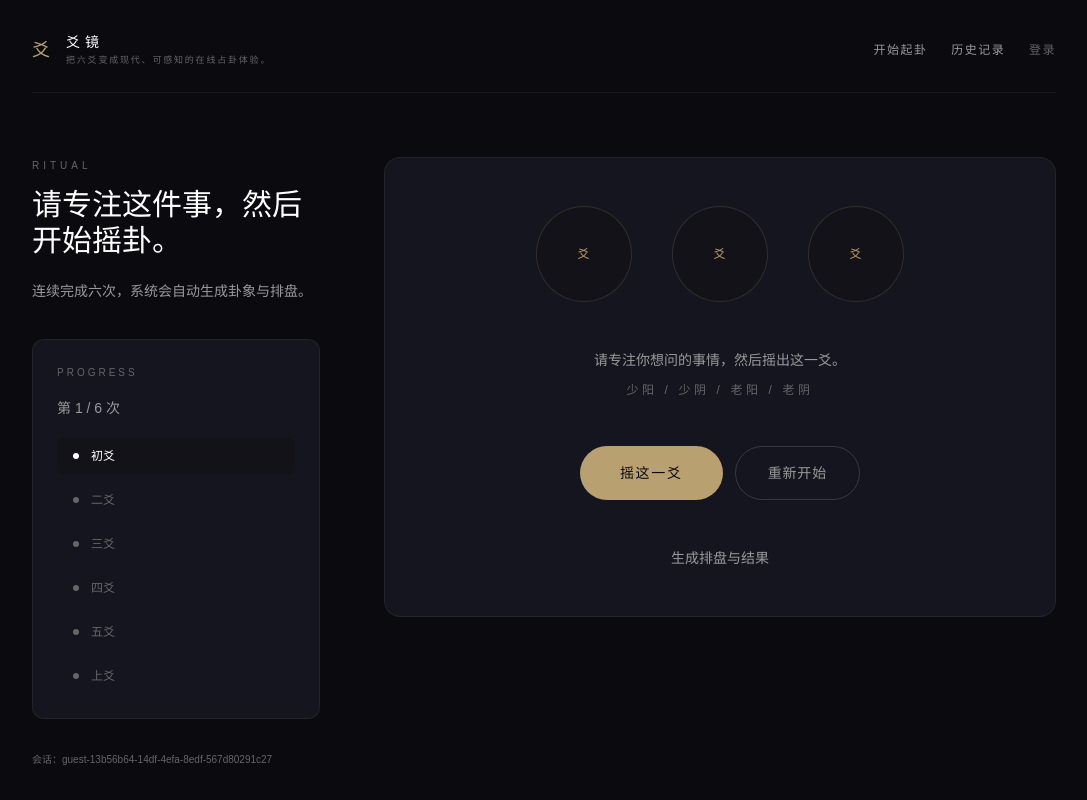
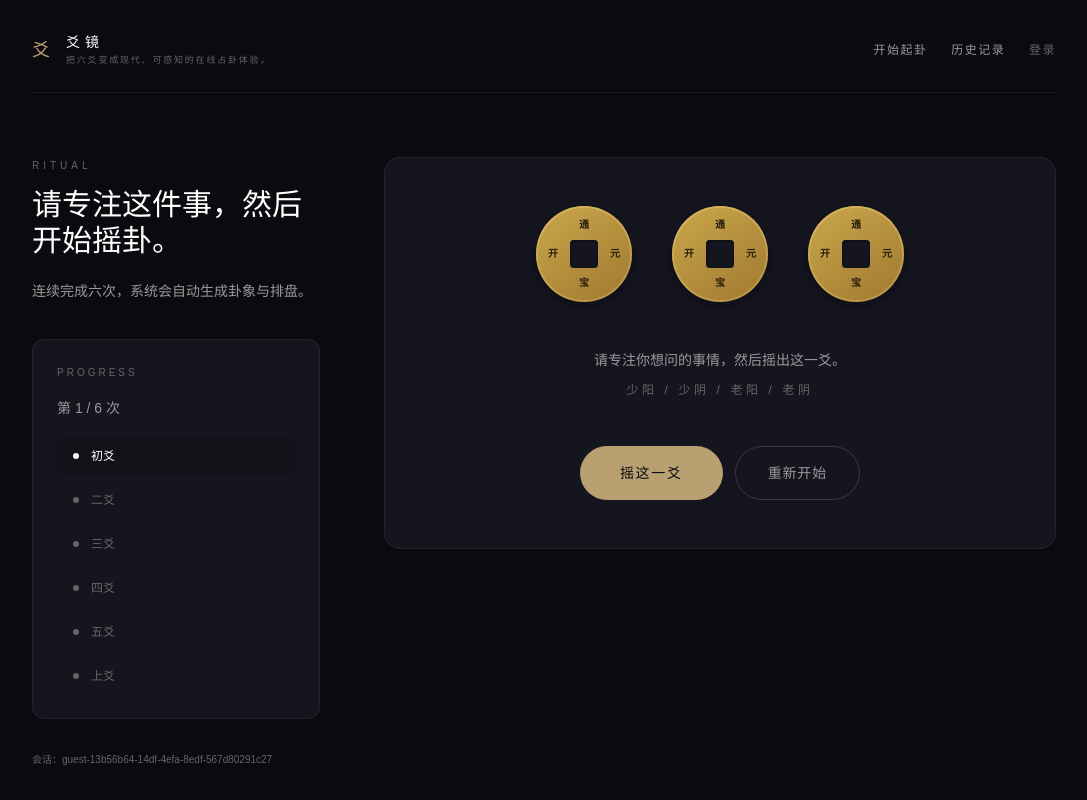
Before and after one commit to chancelu/liuyao, a Next.js app in the folder liuyao-web/: page /cast/ritual in a window 1280 px wide. Shown: the top 800 px of the page, without its empty margins (96-1183 px from the left). Built offline with nearby package versions, Linux system fonts and the light colour scheme; no server answers.

Commit message:
fix: all 7 issues - AI analysis fallback, homepage overlap, ask form UX, result page loading states

```diff
--- a/liuyao-web/src/app/page.tsx
+++ b/liuyao-web/src/app/page.tsx
@@ -40,7 +40,7 @@ export default function HomePage() {
         </div>
 
         {/* Scroll indicator */}
-        <div className="animate-fade-in delay-600 absolute bottom-10 flex flex-col items-center gap-3">
+        <div className="animate-fade-in delay-600 absolute bottom-10 hidden flex-col items-center gap-3 lg:flex">
           <span className="text-[9px] tracking-[0.4em] text-[var(--text-dim)] uppercase">Scroll</span>
           <div className="h-8 w-px bg-gradient-to-b from-[var(--gold-dim)] to-transparent" />
         </div>
--- a/liuyao-web/src/components/cast/ask-form.tsx
+++ b/liuyao-web/src/components/cast/ask-form.tsx
@@ -1,6 +1,6 @@
 'use client';
 
-import { useMemo, useState } from 'react';
+import { useMemo, useRef, useState } from 'react';
 import { useRouter, useSearchParams } from 'next/navigation';
 import { getMessages } from '@/lib/i18n';
 import { buildCreateDivinationPayload, createDivinationFlow } from '@/services/divination-api';
@@ -38,10 +38,14 @@ export function AskForm() {
   const [error, setError] = useState('');
   const [isSubmitting, setIsSubmitting] = useState(false);
   const canSubmit = useMemo(() => question.trim().length >= 4, [question]);
+  const textareaRef = useRef<HTMLTextAreaElement>(null);
 
   const fillExample = (example: string) => {
     setQuestion(example);
     setError('');
+    // Scroll to textarea and focus it
+    textareaRef.current?.scrollIntoView({ behavior: 'smooth', block: 'center' });
+    setTimeout(() => textareaRef.current?.focus(), 400);
   };
 
   const onSubmit = async () => {
@@ -82,6 +86,7 @@ export function AskForm() {
       <section className="space-y-3">
         <label className="text-[10px] tracking-[0.25em] text-[var(--text-dim)] uppercase">{messages.ask.questionLabel}</label>
         <textarea
+          ref={textareaRef}
           className="font-display min-h-36 w-full rounded-xl border border-[rgba(255,255,255,0.06)] bg-[var(--bg-card)] px-6 py-5 text-base leading-8 text-white outline-none placeholder:text-[var(--text-dim)] transition-colors focus:border-[rgba(255,255,255,0.15)]"
           placeholder={messages.ask.questionPlaceholder}
           value={question}
@@ -145,6 +150,24 @@ export function AskForm() {
         />
       </section>
 
+      {/* Submit Button — above examples */}
+      <div className="flex justify-center pt-4">
+        <button
+          type="button"
+          onClick={onSubmit}
+          className="btn-primary w-full max-w-md rounded-full px-12 py-5 text-base font-medium disabled:cursor-not-allowed disabled:opacity-40 sm:w-auto"
+          disabled={!canSubmit || isSubmitting}
+        >
+          {isSubmitting ? '正在进入摇卦…' : messages.ask.submit}
+        </button>
+      </div>
+
+      {error ? (
+        <div className="rounded-xl bg-[var(--bg-card)] px-5 py-3 text-sm text-[var(--error)]">
+          {error}
+        </div>
+      ) : null}
+
       {/* Example Questions */}
       <section className="space-y-4">
         <div className="text-[10px] tracking-[0.25em] text-[var(--text-dim)] uppercase">示例问题</div>
@@ -168,23 +191,6 @@ export function AskForm() {
           ))}
         </div>
       </section>
-
-      {error ? (
-        <div className="rounded-xl bg-[var(--bg-card)] px-5 py-3 text-sm text-[var(--error)]">
-          {error}
-        </div>
-      ) : null}
-
-      <div className="pt-4">
-        <button
-          type="button"
-          onClick={onSubmit}
-          className="btn-primary rounded-full px-10 py-4 text-sm disabled:cursor-not-allowed disabled:opacity-40"
-          disabled={!canSubmit || isSubmitting}
-        >
-          {isSubmitting ? '正在进入摇卦…' : messages.ask.submit}
-        </button>
-      </div>
     </div>
   );
 }
--- a/liuyao-web/src/components/cast/ritual-client.tsx
+++ b/liuyao-web/src/components/cast/ritual-client.tsx
@@ -149,17 +149,39 @@ export function RitualClient() {
       {/* Right — Ritual Stage */}
       <div className="card-solid animate-fade-in-up delay-200 rounded-2xl p-10 md:p-12">
         <div className="mx-auto flex max-w-md flex-col items-center gap-12 text-center">
-          {/* Copper Coins */}
+          {/* Copper Coins — traditional Chinese coin style */}
           <div className="grid grid-cols-3 gap-10">
             {[1, 2, 3].map((coin) => (
               <div
                 key={`${coin}-${shakeKey}`}
-                className={`flex h-24 w-24 items-center justify-center rounded-full border border-[rgba(184,160,112,0.20)] bg-[var(--bg-elevated)] font-display text-xs tracking-widest text-[var(--gold)] ${
+                className={`relative flex h-24 w-24 items-center justify-center rounded-full ${
                   isShaking ? 'animate-coin-shake' : ''
                 }`}
-                style={isShaking ? { animationDelay: `${coin * 60}ms` } : undefined}
+                style={{
+                  background: 'linear-gradient(145deg, #c9a84c, #a07830)',
+                  boxShadow: '0 4px 12px rgba(0,0,0,0.4), inset 0 1px 2px rgba(255,220,130,0.3)',
+                  animationDelay: isShaking ? `${coin * 60}ms` : undefined,
+                }}
               >
-                {isShaking ? '' : '爻'}
+                {/* Square hole in center */}
+                <div
+                  className="flex h-7 w-7 items-center justify-center rounded-sm"
+                  style={{
+                    background: 'var(--bg-card)',
+                    boxShadow: 'inset 0 1px 3px rgba(0,0,0,0.5)',
+                  }}
+                />
+                {/* Coin text around the hole */}
+                {!isShaking && (
+                  <>
+                    <span className="absolute top-2.5 text-[10px] font-bold text-[#2a1f0e]">通</span>
+                    <span className="absolute bottom-2.5 text-[10px] font-bold text-[#2a1f0e]">宝</span>
+                    <span className="absolute left-3 text-[10px] font-bold text-[#2a1f0e]">开</span>
+                    <span className="absolute right-3 text-[10px] font-bold text-[#2a1f0e]">元</span>
+                  </>
+                )}
+                {/* Rim */}
+                <div className="pointer-events-none absolute inset-0 rounded-full border-2 border-[rgba(255,220,130,0.25)]" />
               </div>
             ))}
           </div>
@@ -176,13 +198,23 @@ export function RitualClient() {
 
           {/* Actions */}
           <div className="flex flex-col gap-3 sm:flex-row">
-            <button
-              className="btn-primary rounded-full px-10 py-4 text-sm disabled:cursor-not-allowed disabled:opacity-40"
-              onClick={handleCast}
-              disabled={isComplete || isSubmitting || isShaking}
-            >
-              {isShaking ? '摇卦中…' : isComplete ? messages.cast.completed : messages.cast.cta}
-            </button>
+            {isComplete ? (
+              <button
+                className="btn-primary rounded-full px-10 py-4 text-sm disabled:cursor-not-allowed disabled:opacity-40"
+                onClick={handleContinue}
+                disabled={isSubmitting}
+              >
+                {isSubmitting ? '正在生成排盘…' : '六次已完成，生成排盘与结果'}
+              </button>
+            ) : (
+              <button
+                className="btn-primary rounded-full px-10 py-4 text-sm disabled:cursor-not-allowed disabled:opacity-40"
+                onClick={handleCast}
+                disabled={isSubmitting || isShaking}
+              >
+                {isShaking ? '摇卦中…' : messages.cast.cta}
+              </button>
+            )}
             <button
               className="btn-secondary rounded-full px-8 py-4 text-sm"
               onClick={handleReset}
@@ -190,15 +222,6 @@ export function RitualClient() {
               {messages.cast.reset}
             </button>
           </div>
-
-          {/* Continue */}
-          <button
-            onClick={handleContinue}
-            className="text-sm text-[var(--text-muted)] underline-offset-4 transition-colors duration-200 hover:text-[var(--gold)] hover:underline disabled:cursor-not-allowed disabled:opacity-40"
-            disabled={isSubmitting}
-          >
-            {isSubmitting ? '正在生成排盘…' : '生成排盘与结果'}
-          </button>
 
           {error ? (
             <div className="rounded-xl bg-[var(--bg-elevated)] px-5 py-3 text-sm text-[var(--error)]">
--- a/liuyao-web/src/services/divination-api.ts
+++ b/liuyao-web/src/services/divination-api.ts
@@ -61,11 +61,14 @@ export async function getDivinationResultFlow(id: string): Promise<MockResult |
     // Prefer localStorage AI analysis over server fallback analysis.
     // The processing page writes these fields only after a successful LLM call,
     // so if localStorage has them, they're the real AI output.
+    // Also preserve chart and isAI which are not stored in Supabase.
     const merged: MockResult = {
       ...serverResult,
       summary: localResult?.summary || serverResult.summary,
       plainAnalysis: localResult?.plainAnalysis || serverResult.plainAnalysis,
       professionalAnalysis: localResult?.professionalAnalysis || serverResult.professionalAnalysis,
+      isAI: localResult?.isAI ?? false,
+      chart: localResult?.chart ?? serverResult.chart,
     };
 
     setResultById(id, merged);
```
Also changed, not shown: liuyao-web/src/components/result/result-client.tsx (+56 -10 lines).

■ Assignment ■
Out of the records above, pull each line containing the word "function".

■ Answer space ■
@@ -40,7 +40,7 @@ export default function HomePage() {
@@ -38,10 +38,14 @@ export function AskForm() {
@@ -82,6 +86,7 @@ export function AskForm() {
@@ -145,6 +150,24 @@ export function AskForm() {
@@ -168,23 +191,6 @@ export function AskForm() {
@@ -149,17 +149,39 @@ export function RitualClient() {
@@ -176,13 +198,23 @@ export function RitualClient() {
@@ -190,15 +222,6 @@ export function RitualClient() {
@@ -61,11 +61,14 @@ export async function getDivinationResultFlow(id: string): Promise<MockResult |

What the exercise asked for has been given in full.